**Instructions to follow:** The expected response is an exact repetition of every record, with images excluded.

**Supplied information:**

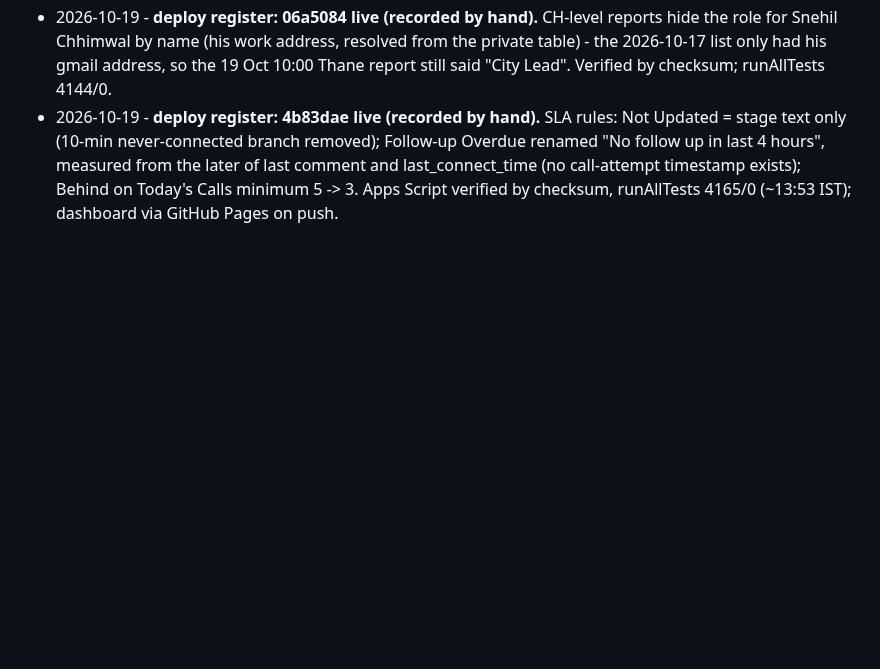
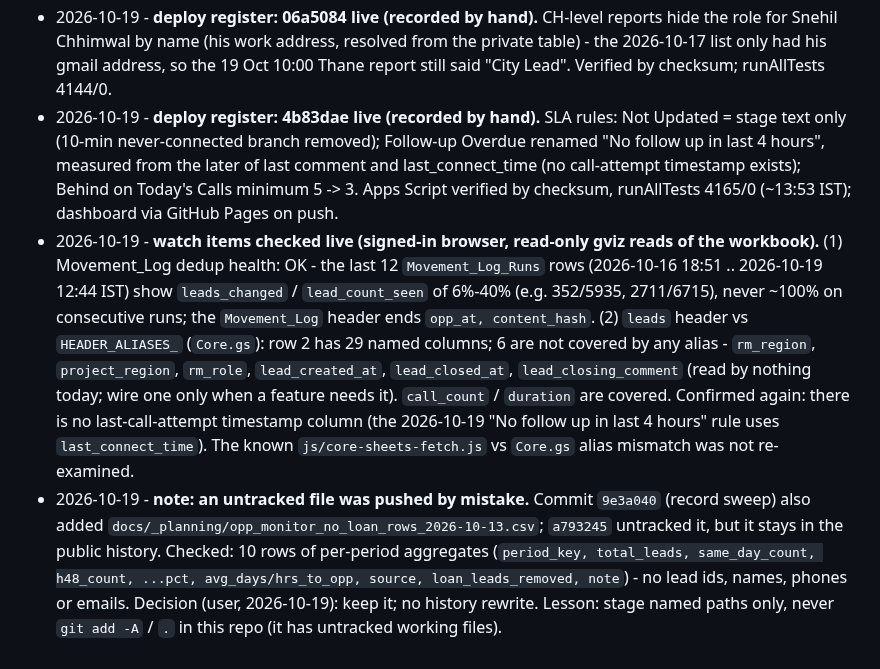
Before and after one commit to snehilchhimwal-stack/leads-dashboard, a Markdown page: docs/STALENESS_TRACKER.md, the part around one of its changes. GitHub-like rendering; blank space fills up the shorter version.

Commit message:
Staleness: live watch checks done (dedup healthy; 6 unaliased leads headers); note on the CSV pushed in 9e3a040
Co-Authored-By: Claude Opus 5.5 <noreply@anthropic.com>

```diff
--- a/docs/STALENESS_TRACKER.md
+++ b/docs/STALENESS_TRACKER.md
@@ -366,3 +366,5 @@ H. Raw control characters in .gs sources and .md docs: 0
 - 2026-10-17 - **deploy register: ce5c203 live (recorded by hand).** CH-level reports (10:00/17:00) show no role label when sent to snehil.chhimwal@gmail.com. Verified by checksum in the editor; runAllTests 4144/0.
 - 2026-10-19 - **deploy register: 06a5084 live (recorded by hand).** CH-level reports hide the role for Snehil Chhimwal by name (his work address, resolved from the private table) - the 2026-10-17 list only had his gmail address, so the 19 Oct 10:00 Thane report still said "City Lead". Verified by checksum; runAllTests 4144/0.
 - 2026-10-19 - **deploy register: 4b83dae live (recorded by hand).** SLA rules: Not Updated = stage text only (10-min never-connected branch removed); Follow-up Overdue renamed "No follow up in last 4 hours", measured from the later of last comment and last_connect_time (no call-attempt timestamp exists); Behind on Today's Calls minimum 5 -> 3. Apps Script verified by checksum, runAllTests 4165/0 (~13:53 IST); dashboard via GitHub Pages on push.
+- 2026-10-19 - **watch items checked live (signed-in browser, read-only gviz reads of the workbook).** (1) Movement_Log dedup health: OK - the last 12 `Movement_Log_Runs` rows (2026-10-16 18:51 .. 2026-10-19 12:44 IST) show `leads_changed` / `lead_count_seen` of 6%-40% (e.g. 352/5935, 2711/6715), never ~100% on consecutive runs; the `Movement_Log` header ends `opp_at, content_hash`. (2) `leads` header vs `HEADER_ALIASES_` (`Core.gs`): row 2 has 29 named columns; 6 are not covered by any alias - `rm_region`, `project_region`, `rm_role`, `lead_created_at`, `lead_closed_at`, `lead_closing_comment` (read by nothing today; wire one only when a feature needs it). `call_count` / `duration` are covered. Confirmed again: there is no last-call-attempt timestamp column (the 2026-10-19 "No follow up in last 4 hours" rule uses `last_connect_time`). The known `js/core-sheets-fetch.js` vs `Core.gs` alias mismatch was not re-examined.
+- 2026-10-19 - **note: an untracked file was pushed by mistake.** Commit `9e3a040` (record sweep) also added `docs/_planning/opp_monitor_no_loan_rows_2026-10-13.csv`; `a793245` untracked it, but it stays in the public history. Checked: 10 rows of per-period aggregates (`period_key, total_leads, same_day_count, h48_count, ...pct, avg_days/hrs_to_opp, source, loan_leads_removed, note`) - no lead ids, names, phones or emails. Decision (user, 2026-10-19): keep it; no history rewrite. Lesson: stage named paths only, never `git add -A` / `.` in this repo (it has untracked working files).
```
Also changed, not shown: other parts of docs/STALENESS_TRACKER.md (+2 -2 lines).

**Result:**
Before and after one commit to snehilchhimwal-stack/leads-dashboard, a Markdown page: docs/STALENESS_TRACKER.md, the part around one of its changes. GitHub-like rendering; blank space fills up the shorter version.

Commit message:
Staleness: live watch checks done (dedup healthy; 6 unaliased leads headers); note on the CSV pushed in 9e3a040
Co-Authored-By: Claude Opus 5.5 <noreply@anthropic.com>

```diff
--- a/docs/STALENESS_TRACKER.md
+++ b/docs/STALENESS_TRACKER.md
@@ -366,3 +366,5 @@ H. Raw control characters in .gs sources and .md docs: 0
 - 2026-10-17 - **deploy register: ce5c203 live (recorded by hand).** CH-level reports (10:00/17:00) show no role label when sent to snehil.chhimwal@gmail.com. Verified by checksum in the editor; runAllTests 4144/0.
 - 2026-10-19 - **deploy register: 06a5084 live (recorded by hand).** CH-level reports hide the role for Snehil Chhimwal by name (his work address, resolved from the private table) - the 2026-10-17 list only had his gmail address, so the 19 Oct 10:00 Thane report still said "City Lead". Verified by checksum; runAllTests 4144/0.
 - 2026-10-19 - **deploy register: 4b83dae live (recorded by hand).** SLA rules: Not Updated = stage text only (10-min never-connected branch removed); Follow-up Overdue renamed "No follow up in last 4 hours", measured from the later of last comment and last_connect_time (no call-attempt timestamp exists); Behind on Today's Calls minimum 5 -> 3. Apps Script verified by checksum, runAllTests 4165/0 (~13:53 IST); dashboard via GitHub Pages on push.
+- 2026-10-19 - **watch items checked live (signed-in browser, read-only gviz reads of the workbook).** (1) Movement_Log dedup health: OK - the last 12 `Movement_Log_Runs` rows (2026-10-16 18:51 .. 2026-10-19 12:44 IST) show `leads_changed` / `lead_count_seen` of 6%-40% (e.g. 352/5935, 2711/6715), never ~100% on consecutive runs; the `Movement_Log` header ends `opp_at, content_hash`. (2) `leads` header vs `HEADER_ALIASES_` (`Core.gs`): row 2 has 29 named columns; 6 are not covered by any alias - `rm_region`, `project_region`, `rm_role`, `lead_created_at`, `lead_closed_at`, `lead_closing_comment` (read by nothing today; wire one only when a feature needs it). `call_count` / `duration` are covered. Confirmed again: there is no last-call-attempt timestamp column (the 2026-10-19 "No follow up in last 4 hours" rule uses `last_connect_time`). The known `js/core-sheets-fetch.js` vs `Core.gs` alias mismatch was not re-examined.
+- 2026-10-19 - **note: an untracked file was pushed by mistake.** Commit `9e3a040` (record sweep) also added `docs/_planning/opp_monitor_no_loan_rows_2026-10-13.csv`; `a793245` untracked it, but it stays in the public history. Checked: 10 rows of per-period aggregates (`period_key, total_leads, same_day_count, h48_count, ...pct, avg_days/hrs_to_opp, source, loan_leads_removed, note`) - no lead ids, names, phones or emails. Decision (user, 2026-10-19): keep it; no history rewrite. Lesson: stage named paths only, never `git add -A` / `.` in this repo (it has untracked working files).
```
Also changed, not shown: other parts of docs/STALENESS_TRACKER.md (+2 -2 lines).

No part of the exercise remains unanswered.